Almost two thirds (65%) of SME owners have reported feeling penalised by their traditional finance providers as a result of poor trading during the recession, according to research conducted on behalf of ABN AMRO Commercial Finance. The research, conducted in August 2012, surveyed 250 SME owners, managers and financial controllers, more than half of whom (55%) reported suffering poor performance figures during the recession.
These findings suggest many UK SMEs still face a significant challenge in accessing the finance they need in order to grow. “Many good businesses suffered tough trading during the recession, but when this starts to affect access to finance it’s a big problem,” says Peter Ewen, Managing Director of ABN AMRO Commercial Finance. “Most traditional lenders are still assessing businesses based wholly on their past performance, but this approach is increasingly irrelevant today.”

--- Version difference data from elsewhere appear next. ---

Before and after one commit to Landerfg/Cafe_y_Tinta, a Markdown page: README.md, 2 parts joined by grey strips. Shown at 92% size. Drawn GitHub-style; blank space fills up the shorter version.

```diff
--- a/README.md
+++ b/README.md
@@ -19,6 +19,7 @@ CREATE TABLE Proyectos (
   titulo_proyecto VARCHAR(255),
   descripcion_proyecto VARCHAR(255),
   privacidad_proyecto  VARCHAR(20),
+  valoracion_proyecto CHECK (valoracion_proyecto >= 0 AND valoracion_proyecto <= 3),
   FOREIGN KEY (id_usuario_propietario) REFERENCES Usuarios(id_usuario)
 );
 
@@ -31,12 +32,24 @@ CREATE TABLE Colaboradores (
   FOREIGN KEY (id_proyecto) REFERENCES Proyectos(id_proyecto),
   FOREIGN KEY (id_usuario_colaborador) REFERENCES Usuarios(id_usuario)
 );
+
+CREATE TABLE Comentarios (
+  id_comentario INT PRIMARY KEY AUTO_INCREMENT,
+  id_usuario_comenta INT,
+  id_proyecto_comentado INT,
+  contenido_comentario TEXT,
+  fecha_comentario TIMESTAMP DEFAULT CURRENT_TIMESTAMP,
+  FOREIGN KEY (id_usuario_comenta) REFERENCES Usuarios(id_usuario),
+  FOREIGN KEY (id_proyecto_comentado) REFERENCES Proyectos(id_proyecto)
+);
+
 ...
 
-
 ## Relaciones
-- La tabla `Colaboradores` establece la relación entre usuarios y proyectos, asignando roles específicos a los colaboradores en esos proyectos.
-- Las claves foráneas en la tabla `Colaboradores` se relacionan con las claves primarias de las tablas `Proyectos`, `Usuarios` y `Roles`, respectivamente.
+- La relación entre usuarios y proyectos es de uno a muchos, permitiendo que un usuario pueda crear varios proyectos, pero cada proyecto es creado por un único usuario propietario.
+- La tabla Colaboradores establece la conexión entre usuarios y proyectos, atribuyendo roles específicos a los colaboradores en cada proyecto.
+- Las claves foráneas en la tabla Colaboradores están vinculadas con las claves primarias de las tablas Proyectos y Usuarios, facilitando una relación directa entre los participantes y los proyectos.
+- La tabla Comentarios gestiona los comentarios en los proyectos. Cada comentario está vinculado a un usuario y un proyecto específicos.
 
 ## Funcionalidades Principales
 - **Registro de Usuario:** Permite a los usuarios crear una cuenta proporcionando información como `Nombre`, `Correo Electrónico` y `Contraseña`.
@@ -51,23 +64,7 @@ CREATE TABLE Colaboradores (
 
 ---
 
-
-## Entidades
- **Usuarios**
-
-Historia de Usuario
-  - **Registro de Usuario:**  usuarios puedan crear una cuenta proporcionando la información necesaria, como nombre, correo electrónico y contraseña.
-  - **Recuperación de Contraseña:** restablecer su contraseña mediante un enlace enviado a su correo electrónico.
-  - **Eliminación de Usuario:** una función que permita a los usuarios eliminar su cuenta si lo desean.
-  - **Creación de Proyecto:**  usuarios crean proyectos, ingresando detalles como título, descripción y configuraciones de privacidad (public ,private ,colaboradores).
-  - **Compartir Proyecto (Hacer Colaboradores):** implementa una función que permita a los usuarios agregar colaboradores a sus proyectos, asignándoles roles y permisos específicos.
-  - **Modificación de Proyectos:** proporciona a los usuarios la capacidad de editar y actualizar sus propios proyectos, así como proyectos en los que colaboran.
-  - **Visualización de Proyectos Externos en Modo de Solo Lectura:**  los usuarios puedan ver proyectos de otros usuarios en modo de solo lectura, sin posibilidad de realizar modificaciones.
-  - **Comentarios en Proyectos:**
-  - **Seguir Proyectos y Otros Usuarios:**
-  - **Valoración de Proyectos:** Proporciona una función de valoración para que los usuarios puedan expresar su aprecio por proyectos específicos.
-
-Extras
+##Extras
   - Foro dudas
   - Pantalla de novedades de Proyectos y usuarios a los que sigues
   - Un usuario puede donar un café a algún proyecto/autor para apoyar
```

According to the research, many businesses insist that their recent historic accounts are not an accurate reflection of their current potential. Two fifths (41%) of respondents said that these assessments fail to acknowledge their current activity and thus underestimate their potential for growth. Peter Ewen has called for the finance industry to re-evaluate their funding criteria. “We need to take a long hard look at alternative finance available and the way in which businesses are being assessed for that funding,” he says. “If we restrict businesses for surviving the global economic meltdown, then the future of British business is bleak indeed.”